Every UGCC parishioner in Crimea must submit their passport data and be on the parish list
Fr Oleksiy Gorobets-Dolmatov, member of the Basilian Order of St. Josaphat, told the Ukrainian service of the Polish Radio told about the situation of the UGCC in Crimea.
“There are five Greek Catholic parishes operating in Crimea, which were re-registered according to Russian legislation. The Synod of our Church has separated the Crimean Exarchate from the then Odesa-Crimean Exarchate of the UGCC. The bishop was to be appointed, but just then, these events occurred in 2014 (the annexation by the Crimea of Russia - ed.), and the five parishes found themselves in the territory of the Russian Federation. The problem is the lack of priests. Today there are two priests working there, "he said.
“During the so-called ‘Russian Spring’ many UGCC parishioners left the Crimea. In Sevastopol, in the parish in which I worked, there were 79 parishioners. They are all on the list. According to Russian legislation, there are lists of parishioners, each parishioner must provide his or her passport details. Last year, the so-called “Yarovaya package” came into force, a package of anti-terror laws, as it is called. According to these laws, every parishioner must be registered. There are also people who stopped going to church for obvious reasons.”
"Religious Tolerance" in the Crimea

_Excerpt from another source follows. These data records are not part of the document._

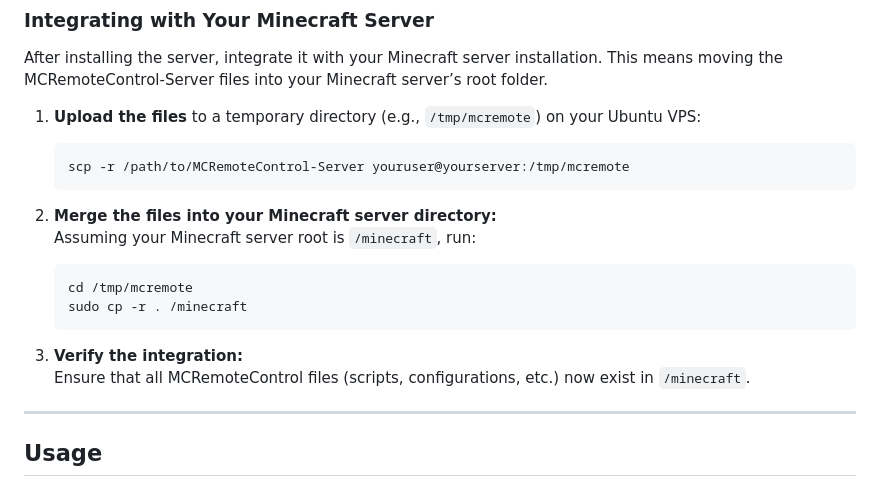
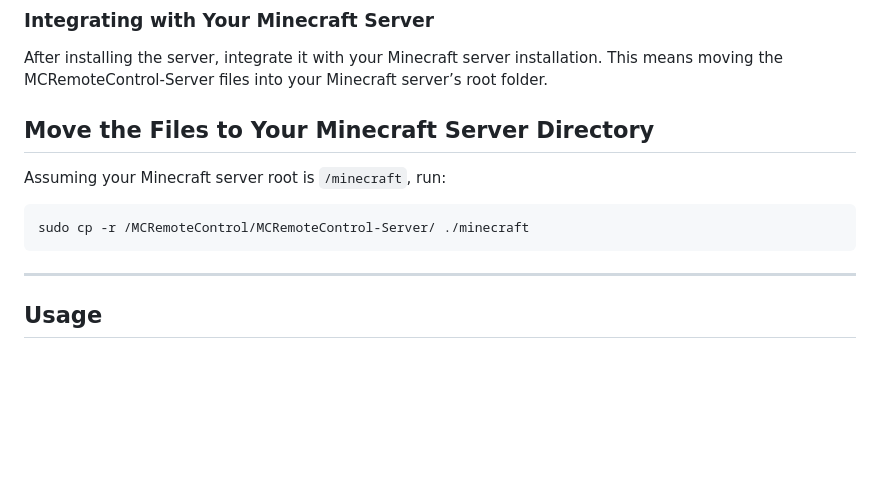
Before and after one commit to RasmusLiltorp/MCRemoteControl, a Markdown page: README.md, the part around the change. Drawn GitHub-style; blank space fills up the shorter version.

````diff
--- a/README.md
+++ b/README.md
@@ -161,23 +161,12 @@ Docker is recommended for a consistent, containerized deployment.
 
 After installing the server, integrate it with your Minecraft server installation. This means moving the MCRemoteControl-Server files into your Minecraft server’s root folder.
 
-1. **Upload the files** to a temporary directory (e.g., `/tmp/mcremote`) on your Ubuntu VPS:
+## Move the Files to Your Minecraft Server Directory
 
-   ```bash
-   scp -r /path/to/MCRemoteControl-Server youruser@yourserver:/tmp/mcremote
-   ```
-
-2. **Merge the files into your Minecraft server directory:**
-   Assuming your Minecraft server root is `/minecraft`, run:
-
-   ```bash
-   cd /tmp/mcremote
-   sudo cp -r . /minecraft
-   ```
-
-3. **Verify the integration:**
-   Ensure that all MCRemoteControl files (scripts, configurations, etc.) now exist in `/minecraft`.
-
+Assuming your Minecraft server root is `/minecraft`, run:
+```
+sudo cp -r /MCRemoteControl/MCRemoteControl-Server/ ./minecraft
+```
 ---
 
 ## Usage
````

“There is no particular persecution on the part of the local population or the official government. Suffice it to say that it is the Russian legislation (that is rigid, ed.) towards the non-traditional religious beliefs, to which we unfortunately have for some reason belong- because the Greek Catholic Church is traditional for the Russian Federation, if not Ukrainian, at least as the Russian Greek Catholic Church. During the ‘Russian spring’ Aksyonov (self-proclaimed prime minister of the Autonomous Republic of Crimea - ed.) –as the parishioners told me - stated that there would be no Ukrainian Greek Catholic Church in Crimea. But later, after the meeting between Russian President Vladimir Putin and the Pope of Rome Francis, the situation changed completely. We were offered re-registration. In 2016, we received re-registration, but were forced to change the name - now we are called the Catholic Church of the Byzantine Rite. The Exarchate, which is already registered, is directly accountable to the Vatican. I have already mentioned that Russian legislation is not as liberal as in Ukraine, and therefore there are certain limitations in activity. For example, according to the "Yarovaya Package", we have no right to lift common prayers outside the church, but only in the temple or somewhere in the cemetery. The prohibition of the propaganda of one's religion, faith is also in effect. In this context, we have a problem – if I submit on our page a schedule of worship for Easter or for a weekly week, then will this not be considered a violation of this provision? Another requirement - during the church worship, only those who are on the list of parishioners can attend. If, for example, one of the vacationers who come to the Crimea finds out that there is a church and wants to come to worship, and if the FSB or the Ministry of Internal Affairs found that we have a person walking to the church but not put on the list of parishioners, then there could be problems.”
“Russian authorities refused to register Ukrainian public organizations, and our Church is the only cell for people where they can feel themselves Ukrainian. Various Ukrainian holidays are marked in the churches - Mother's Day, St. Nicholas, Independence Day of Ukraine, Embroidery Day, Flag Day. We celebrate all these holidays in the walls of our temples or chapels.”
History of the Ukrainian Greek Catholic Church in the Crimea
“Our Church began its operation during the years of Ukraine's independence. The first parish, registered in 1991 in Crimea, was a parish in Sevastopol. This was facilitated by various civic organizations, in particular the Union of Women-Ukrainians. Subsequently, parishes were founded in Yalta, Simferopol, Kerch, and the youngest parish was in Eupatoria. For us the Crimea is a holy land. After all, even before Kyivan Rus, the Crimean land was blessed with the martyrdom of St. Pope Clement.”
“Now one should have a nerve in the Crimea, because even if there are no direct threats or open prosecutions, the very situation in which we are, demands from us stability, endurance and courage. In order to be able to withstand in the environment which is hostile towards everything Ukrainian.”